TASK DETAILS: Each line of the data that includes the string "level" is to be copied out.

------------------------------

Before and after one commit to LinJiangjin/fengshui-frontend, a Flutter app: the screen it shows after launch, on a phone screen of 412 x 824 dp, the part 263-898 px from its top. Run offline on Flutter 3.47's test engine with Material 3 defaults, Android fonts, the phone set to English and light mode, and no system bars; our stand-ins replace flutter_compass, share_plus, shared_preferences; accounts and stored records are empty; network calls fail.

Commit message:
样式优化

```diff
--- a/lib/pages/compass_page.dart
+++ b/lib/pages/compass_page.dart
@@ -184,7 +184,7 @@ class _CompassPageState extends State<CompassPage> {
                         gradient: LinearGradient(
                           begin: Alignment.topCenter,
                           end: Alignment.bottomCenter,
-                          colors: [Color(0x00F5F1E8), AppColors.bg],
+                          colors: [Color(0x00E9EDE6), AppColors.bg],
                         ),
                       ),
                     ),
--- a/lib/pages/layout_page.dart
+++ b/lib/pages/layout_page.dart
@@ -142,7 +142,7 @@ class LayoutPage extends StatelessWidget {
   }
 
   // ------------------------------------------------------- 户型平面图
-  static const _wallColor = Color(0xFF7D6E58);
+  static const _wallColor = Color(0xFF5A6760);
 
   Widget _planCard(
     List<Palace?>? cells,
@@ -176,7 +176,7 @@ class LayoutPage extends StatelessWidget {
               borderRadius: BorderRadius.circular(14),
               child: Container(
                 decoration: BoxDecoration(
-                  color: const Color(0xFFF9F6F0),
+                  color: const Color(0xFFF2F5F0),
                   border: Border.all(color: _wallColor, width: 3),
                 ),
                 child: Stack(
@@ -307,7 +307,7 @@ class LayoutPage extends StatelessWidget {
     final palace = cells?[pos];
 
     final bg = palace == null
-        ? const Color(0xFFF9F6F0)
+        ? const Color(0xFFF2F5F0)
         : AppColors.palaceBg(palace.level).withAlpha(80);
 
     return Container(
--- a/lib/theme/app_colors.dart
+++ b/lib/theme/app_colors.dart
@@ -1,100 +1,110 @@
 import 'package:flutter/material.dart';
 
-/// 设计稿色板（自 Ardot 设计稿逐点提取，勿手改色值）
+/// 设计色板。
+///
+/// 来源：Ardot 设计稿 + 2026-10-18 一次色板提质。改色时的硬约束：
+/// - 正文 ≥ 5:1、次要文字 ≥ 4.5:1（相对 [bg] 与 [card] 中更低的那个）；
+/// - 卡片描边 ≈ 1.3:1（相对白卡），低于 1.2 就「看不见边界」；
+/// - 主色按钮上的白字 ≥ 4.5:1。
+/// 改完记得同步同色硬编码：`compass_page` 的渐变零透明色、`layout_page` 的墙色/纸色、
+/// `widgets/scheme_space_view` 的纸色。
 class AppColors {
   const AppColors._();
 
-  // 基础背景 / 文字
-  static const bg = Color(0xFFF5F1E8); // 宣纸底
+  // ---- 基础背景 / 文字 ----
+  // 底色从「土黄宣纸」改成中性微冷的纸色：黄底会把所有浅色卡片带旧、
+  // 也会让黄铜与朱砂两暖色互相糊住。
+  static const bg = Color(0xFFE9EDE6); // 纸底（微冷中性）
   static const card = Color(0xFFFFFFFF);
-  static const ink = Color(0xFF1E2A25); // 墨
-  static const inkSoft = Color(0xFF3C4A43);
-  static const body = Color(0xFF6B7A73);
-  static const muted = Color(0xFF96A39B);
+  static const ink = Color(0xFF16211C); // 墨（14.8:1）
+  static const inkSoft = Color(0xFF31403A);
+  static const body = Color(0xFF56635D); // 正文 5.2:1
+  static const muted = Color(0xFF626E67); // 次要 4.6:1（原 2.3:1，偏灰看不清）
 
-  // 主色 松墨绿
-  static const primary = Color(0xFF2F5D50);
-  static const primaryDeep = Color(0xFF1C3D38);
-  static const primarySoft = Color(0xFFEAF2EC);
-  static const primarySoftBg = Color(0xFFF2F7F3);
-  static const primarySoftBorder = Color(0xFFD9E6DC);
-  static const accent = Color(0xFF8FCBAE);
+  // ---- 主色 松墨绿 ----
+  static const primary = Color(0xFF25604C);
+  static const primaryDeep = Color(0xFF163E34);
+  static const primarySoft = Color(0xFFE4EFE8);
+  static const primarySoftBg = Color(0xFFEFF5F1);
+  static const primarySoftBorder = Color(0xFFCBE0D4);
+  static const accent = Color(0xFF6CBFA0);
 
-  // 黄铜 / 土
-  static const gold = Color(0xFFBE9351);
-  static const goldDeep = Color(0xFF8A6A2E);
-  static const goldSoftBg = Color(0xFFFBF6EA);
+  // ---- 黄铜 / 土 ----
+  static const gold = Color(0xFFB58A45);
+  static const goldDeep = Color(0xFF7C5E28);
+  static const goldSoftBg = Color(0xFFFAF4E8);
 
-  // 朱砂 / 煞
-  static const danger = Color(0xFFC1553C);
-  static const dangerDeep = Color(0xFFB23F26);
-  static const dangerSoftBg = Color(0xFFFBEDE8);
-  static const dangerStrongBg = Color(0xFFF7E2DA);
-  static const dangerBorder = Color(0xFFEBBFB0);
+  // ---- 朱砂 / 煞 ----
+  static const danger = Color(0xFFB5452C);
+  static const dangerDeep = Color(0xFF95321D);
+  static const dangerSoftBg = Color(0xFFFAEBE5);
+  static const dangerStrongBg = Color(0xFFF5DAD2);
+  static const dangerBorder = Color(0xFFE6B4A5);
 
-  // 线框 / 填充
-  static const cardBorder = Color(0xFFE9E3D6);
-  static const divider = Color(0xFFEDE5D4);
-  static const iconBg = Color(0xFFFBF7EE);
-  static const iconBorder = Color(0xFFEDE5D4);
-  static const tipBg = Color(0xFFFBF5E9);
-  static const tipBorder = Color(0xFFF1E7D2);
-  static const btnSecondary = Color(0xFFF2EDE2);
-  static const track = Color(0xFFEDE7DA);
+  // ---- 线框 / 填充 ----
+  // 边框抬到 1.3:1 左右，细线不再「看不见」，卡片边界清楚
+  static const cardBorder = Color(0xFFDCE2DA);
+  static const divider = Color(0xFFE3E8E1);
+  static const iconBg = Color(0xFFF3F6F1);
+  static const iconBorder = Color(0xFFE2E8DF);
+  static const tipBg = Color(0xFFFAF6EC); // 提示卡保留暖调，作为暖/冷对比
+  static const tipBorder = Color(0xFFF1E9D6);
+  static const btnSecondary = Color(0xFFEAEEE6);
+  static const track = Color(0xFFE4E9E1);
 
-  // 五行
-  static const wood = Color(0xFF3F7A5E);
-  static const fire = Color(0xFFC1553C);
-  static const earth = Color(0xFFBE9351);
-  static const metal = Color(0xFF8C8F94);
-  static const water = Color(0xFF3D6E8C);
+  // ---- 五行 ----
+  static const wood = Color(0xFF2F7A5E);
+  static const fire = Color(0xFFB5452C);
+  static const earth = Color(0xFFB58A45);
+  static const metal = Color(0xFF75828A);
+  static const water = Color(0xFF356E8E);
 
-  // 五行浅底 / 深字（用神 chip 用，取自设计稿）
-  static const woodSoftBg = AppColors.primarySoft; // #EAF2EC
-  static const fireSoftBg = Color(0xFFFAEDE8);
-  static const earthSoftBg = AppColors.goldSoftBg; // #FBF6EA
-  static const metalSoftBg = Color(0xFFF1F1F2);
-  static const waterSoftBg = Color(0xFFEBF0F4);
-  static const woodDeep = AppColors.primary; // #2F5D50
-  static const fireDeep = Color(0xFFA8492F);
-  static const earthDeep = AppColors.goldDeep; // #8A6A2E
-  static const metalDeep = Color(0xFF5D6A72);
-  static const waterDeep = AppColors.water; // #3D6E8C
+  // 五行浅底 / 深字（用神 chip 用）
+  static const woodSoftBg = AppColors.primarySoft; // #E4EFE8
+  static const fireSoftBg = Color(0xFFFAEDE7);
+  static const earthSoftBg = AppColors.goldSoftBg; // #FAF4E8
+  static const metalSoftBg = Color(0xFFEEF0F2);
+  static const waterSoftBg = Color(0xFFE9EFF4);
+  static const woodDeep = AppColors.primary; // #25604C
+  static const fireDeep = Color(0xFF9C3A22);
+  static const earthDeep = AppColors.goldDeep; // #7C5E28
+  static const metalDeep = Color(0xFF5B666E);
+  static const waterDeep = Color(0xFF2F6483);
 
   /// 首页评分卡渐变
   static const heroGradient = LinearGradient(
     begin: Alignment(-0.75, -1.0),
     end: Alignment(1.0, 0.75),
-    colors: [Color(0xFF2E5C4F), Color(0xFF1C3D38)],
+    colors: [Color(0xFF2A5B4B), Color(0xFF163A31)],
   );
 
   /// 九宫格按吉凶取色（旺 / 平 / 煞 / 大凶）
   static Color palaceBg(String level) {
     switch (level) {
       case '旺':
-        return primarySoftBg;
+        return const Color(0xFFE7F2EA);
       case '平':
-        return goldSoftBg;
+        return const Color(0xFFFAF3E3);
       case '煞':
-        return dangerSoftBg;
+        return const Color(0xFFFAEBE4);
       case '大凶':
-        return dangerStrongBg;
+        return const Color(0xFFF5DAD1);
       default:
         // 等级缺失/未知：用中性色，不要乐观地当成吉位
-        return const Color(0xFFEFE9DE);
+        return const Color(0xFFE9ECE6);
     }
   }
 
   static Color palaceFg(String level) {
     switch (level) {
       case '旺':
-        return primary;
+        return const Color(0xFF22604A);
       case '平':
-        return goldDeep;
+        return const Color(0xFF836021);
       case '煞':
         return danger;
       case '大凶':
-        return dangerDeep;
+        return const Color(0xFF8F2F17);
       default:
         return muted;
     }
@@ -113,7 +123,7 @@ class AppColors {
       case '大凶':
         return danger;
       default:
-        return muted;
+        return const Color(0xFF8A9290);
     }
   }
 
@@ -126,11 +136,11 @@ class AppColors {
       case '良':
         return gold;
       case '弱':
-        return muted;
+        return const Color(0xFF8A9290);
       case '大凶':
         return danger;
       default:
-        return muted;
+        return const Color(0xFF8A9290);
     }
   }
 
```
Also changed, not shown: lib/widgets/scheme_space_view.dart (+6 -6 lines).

------------------------------

OUTPUT OF THE EXERCISE:
         : AppColors.palaceBg(palace.level).withAlpha(80);
   static Color palaceBg(String level) {
     switch (level) {
   static Color palaceFg(String level) {
     switch (level) {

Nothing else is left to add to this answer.